Hospitality Properties Trust board abolishes annual director elections, defying years of investor votes, reports UNITE HERE

Less than two months before Hospitality Properties Trust [Nasdaq: HPT] was to begin annual director elections for its entire board of directors – for the first time in its history – the board abruptly reversed course, reinstating multi-year, staggered terms for directors.

HPT’s move comes as a slap in the face to investors who voted for five years in support of annual director elections, then voted for three years to protect this right from a Maryland state law loophole. Read more

Citing a “Troubling Lack of Responsiveness” at Hospitality Properties Trust, ISS recommends shareholders vote the Blue Card, says UNITE HERE

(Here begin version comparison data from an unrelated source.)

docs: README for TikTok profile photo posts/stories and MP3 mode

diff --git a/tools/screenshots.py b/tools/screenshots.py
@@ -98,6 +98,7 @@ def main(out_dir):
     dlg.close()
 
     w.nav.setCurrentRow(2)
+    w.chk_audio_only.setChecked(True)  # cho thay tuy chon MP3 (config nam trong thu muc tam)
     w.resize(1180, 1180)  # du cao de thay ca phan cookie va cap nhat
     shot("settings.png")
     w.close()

UNITE HERE announced today that proxy advisory firm Institutional Shareholder Services (ISS) recommends shareholders of Hospitality Properties Trust (NYSE: HPT) vote the BLUE proxy card FOR the UNITE HERE’s proposal to opt out of Maryland’s Unsolicited Takeovers Act (MUTA) and require prior shareholder approval to opt in, thereby securing shareholders’ right to annual director elections at the June 1st annual meeting.

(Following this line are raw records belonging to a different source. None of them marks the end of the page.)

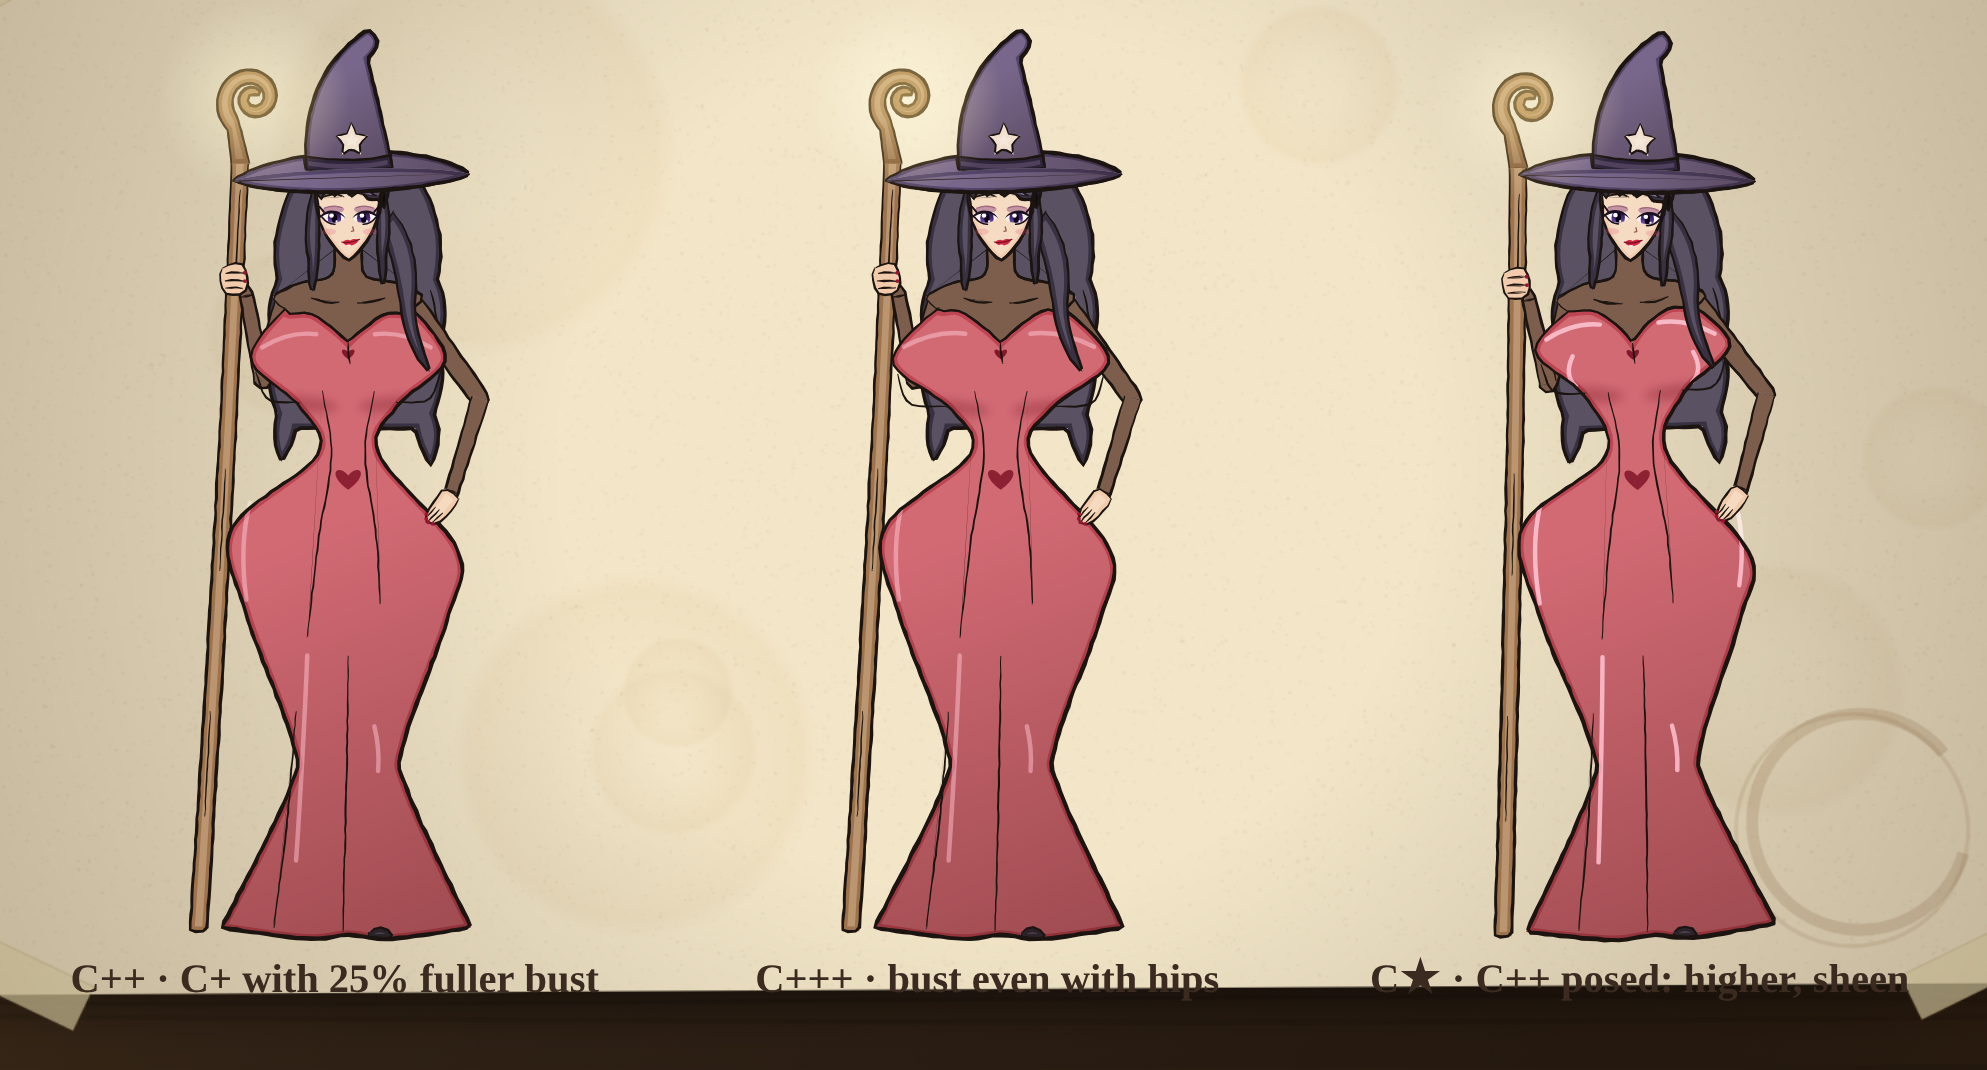
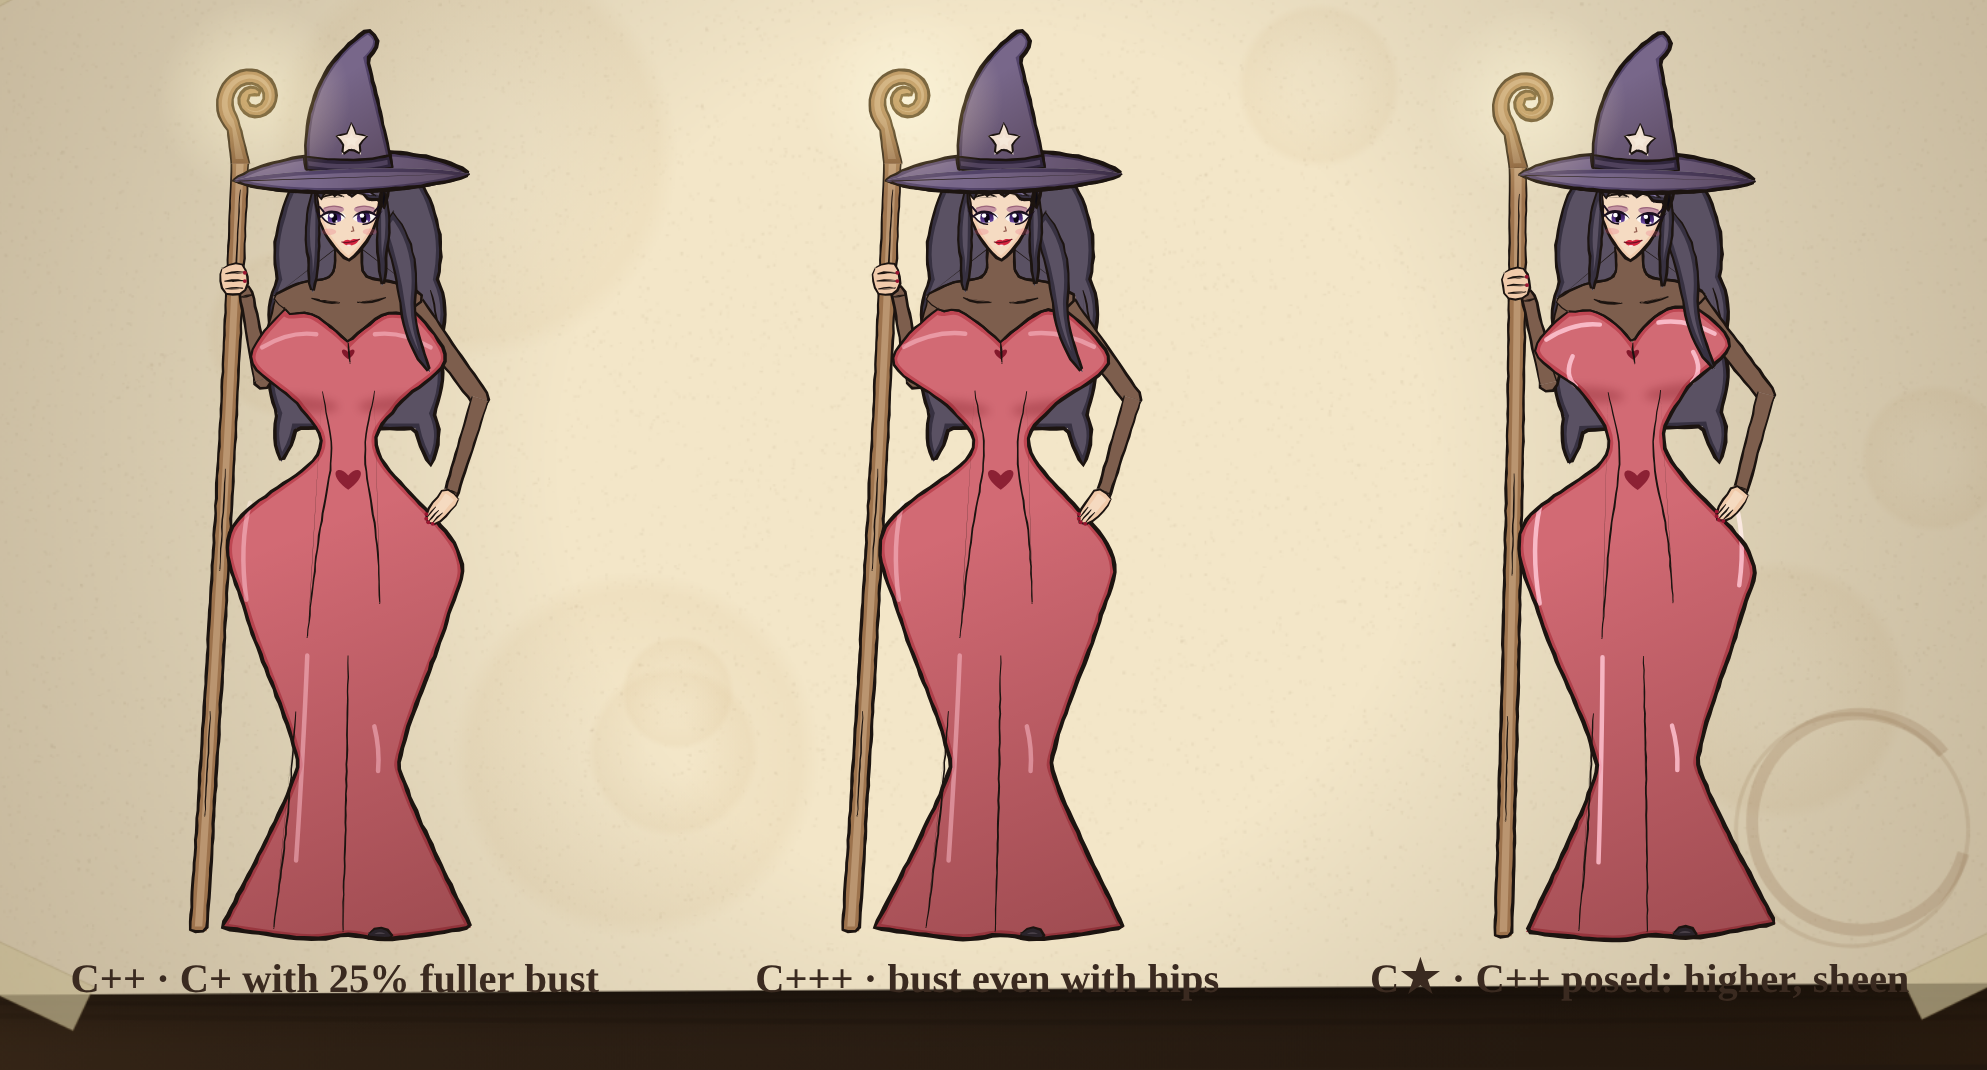
Intro: remove the remaining under-bust accent lines
Claude-Session: https://claude.ai/code/session_01XzFNxAWLNsBGA1aG5XiqgF

Changed region(s): [[0.5304, 0.4626, 0.5617, 0.4935]]

diff --git a/docs/cinematic/wip/style_tests.html b/docs/cinematic/wip/style_tests.html
@@ -474,7 +474,7 @@ canvas { display: block; width: 100%; height: 100%; }
     return {
       gownP: gown,
       gown: MS(crD(gown, true), 2.3),
-      bust: MS(crD(cupL.slice(0, 3), false) + ' ' + crD(mirror(cupL.slice(0, 3)), false) + ' M0 -318 C0 -313 .4 -310 .8 -307', 1.15, 0),
+      bust: MS('M0 -318 C0 -313 .4 -310 .8 -307', 1.15, 0), // only the short cleavage line; no lines under the bust
       seams: MS(crD([[-14, -292], [-9, -258 + L], [-16, -212 + L], [-22, -160]], false) + ' ' + crD([[14, -292], [9, -258 + L], [15, -214 + L], [17, -178]], false) + ' ' + crD([[-28, -120], [-33, -60], [-40, -4]], false) + ' ' + crD([[0, -150], [-1, -80], [-3, -2]], false), 1, 0),
       chestP: chest,
       chest: MS(crD(chest, true), 1.4, 0),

ISS recommends PNK shareholders vote FOR six proposals protecting shareholder rights in the event of a spin-off

NEW YORK–(BUSINESS WIRE)–UNITE HERE announced today that proxy advisory firm Institutional Shareholder Services, Inc. (ISS) recommends shareholders of Pinnacle Entertainment, Inc. [NYSE: PNK] support six shareholder proposals aiming to protect shareholder rights in the event of a spin-off. The proposals address shareholder rights at any spin-off company, including management’s proposal to spin-off real estate assets into a new REIT, or Gaming and Leisure Properties, Inc.’s (NASDAQ: GLPI) alternative plan to spin-off an operating company and then acquire the remaining real estate assets. UNITE HERE submitted the package of corporate governance proposals for the May 19 Annual Meeting.

Chesapeake Shareholders can have stronger rights as the hotel cycle matures, says UNITE HERE

NEW YORK–(BUSINESS WIRE)–Shareholders of Chesapeake Lodging Trust [NYSE: CHSP] have an opportunity to improve the REIT’s corporate governance by voting for 5 shareholder proposals solicited by UNITE HERE at the May 20 Annual Meeting. The proposals seek to prevent the imposition of anti-takeover measures without shareholder approval and to position the company to take advantage of strategic alternatives as the hotel cycle matures.